WHATEVER YOU DO,
don’t go out to dinner with two
white haired old ladies, your mom and your aunt
who you haven’t seen in ten years.
Don’t listen to them as they rave
about the new restaurant in the mall
where the children run feral and a clown
lurks in the corner painting pictures
and the bartender has acne. Jesus, the vegetables
will be juiceless and cold, there will be a pile
of pepper on the steak,
your fries will sit in the tanning-window
like the fingers of a Miami snowbird.
The onion rings will be baby-oil greasy,
the rag-doll chicken dry, the cokes flat
as a Kansas highway.
Your aunt and mother will whisper over their de-caffs
about the fat guy one table away,
who will hear them and catch your eye.
There will be gossip about who the sheriff’s
fucking now besides the missus, and the sauce and shame
of the current minister.
When a to-go container is asked for
the waitress will bring a styrofoam clam shell
which your mom will think too big and make
the waitress hunt in back for a smaller one
which she’ll forget on the table like a dirty kleenex
because she is too busy looking for evidence
of leavening in the check.
As you’re walking out the door
your mother will shake her head and say,
“Just like last time.”
And your aunt will say,
“And the time before that.”
They call Tucson,
The grass is plentiful
and Mexican isn’t
as bad as it used to be.
Pretty much everyone you meet
will take a toke:
the tattoo heads,
the metal dudes,
the country boys,
even the soccer moms
and the mob element down here like the loco.
I feel like an ex-patriate
in my khaki shorts
naked to the waist
with the door open to the wind and sun,
the birds and bees,
a little smoke,
music from a small radio,
alone in a simple room,
exactly like an ex-patriate
except I can walk down
to the mini mart
when I get the munchies.
About the author:
I am a 39 year old cab driver living in Tucson with a Mexican girl.

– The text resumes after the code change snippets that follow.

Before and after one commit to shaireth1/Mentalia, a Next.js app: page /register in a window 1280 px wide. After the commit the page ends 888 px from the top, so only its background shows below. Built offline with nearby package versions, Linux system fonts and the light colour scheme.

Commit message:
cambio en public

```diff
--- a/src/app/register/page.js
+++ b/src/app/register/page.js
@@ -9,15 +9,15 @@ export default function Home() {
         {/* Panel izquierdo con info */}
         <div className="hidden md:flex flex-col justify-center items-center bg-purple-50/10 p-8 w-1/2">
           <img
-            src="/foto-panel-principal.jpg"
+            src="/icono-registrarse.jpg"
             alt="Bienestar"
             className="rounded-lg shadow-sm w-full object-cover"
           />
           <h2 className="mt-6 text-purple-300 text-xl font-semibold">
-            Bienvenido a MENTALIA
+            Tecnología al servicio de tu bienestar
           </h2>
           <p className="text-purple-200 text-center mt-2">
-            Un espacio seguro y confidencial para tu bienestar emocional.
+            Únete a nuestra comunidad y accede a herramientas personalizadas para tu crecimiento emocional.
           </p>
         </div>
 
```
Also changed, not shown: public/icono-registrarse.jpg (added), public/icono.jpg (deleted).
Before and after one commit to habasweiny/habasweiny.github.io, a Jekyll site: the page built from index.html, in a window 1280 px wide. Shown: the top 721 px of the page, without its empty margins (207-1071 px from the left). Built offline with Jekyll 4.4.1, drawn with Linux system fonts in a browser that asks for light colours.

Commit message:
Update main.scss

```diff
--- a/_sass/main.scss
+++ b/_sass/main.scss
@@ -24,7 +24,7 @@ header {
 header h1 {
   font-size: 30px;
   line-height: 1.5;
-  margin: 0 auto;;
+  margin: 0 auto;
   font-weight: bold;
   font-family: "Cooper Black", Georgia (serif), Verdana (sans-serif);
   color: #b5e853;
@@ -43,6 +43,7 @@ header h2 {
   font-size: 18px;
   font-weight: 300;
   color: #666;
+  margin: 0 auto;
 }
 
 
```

I have no university degree, pet, blog or awards to brag about, but my poetry has appeared here and there since 1996.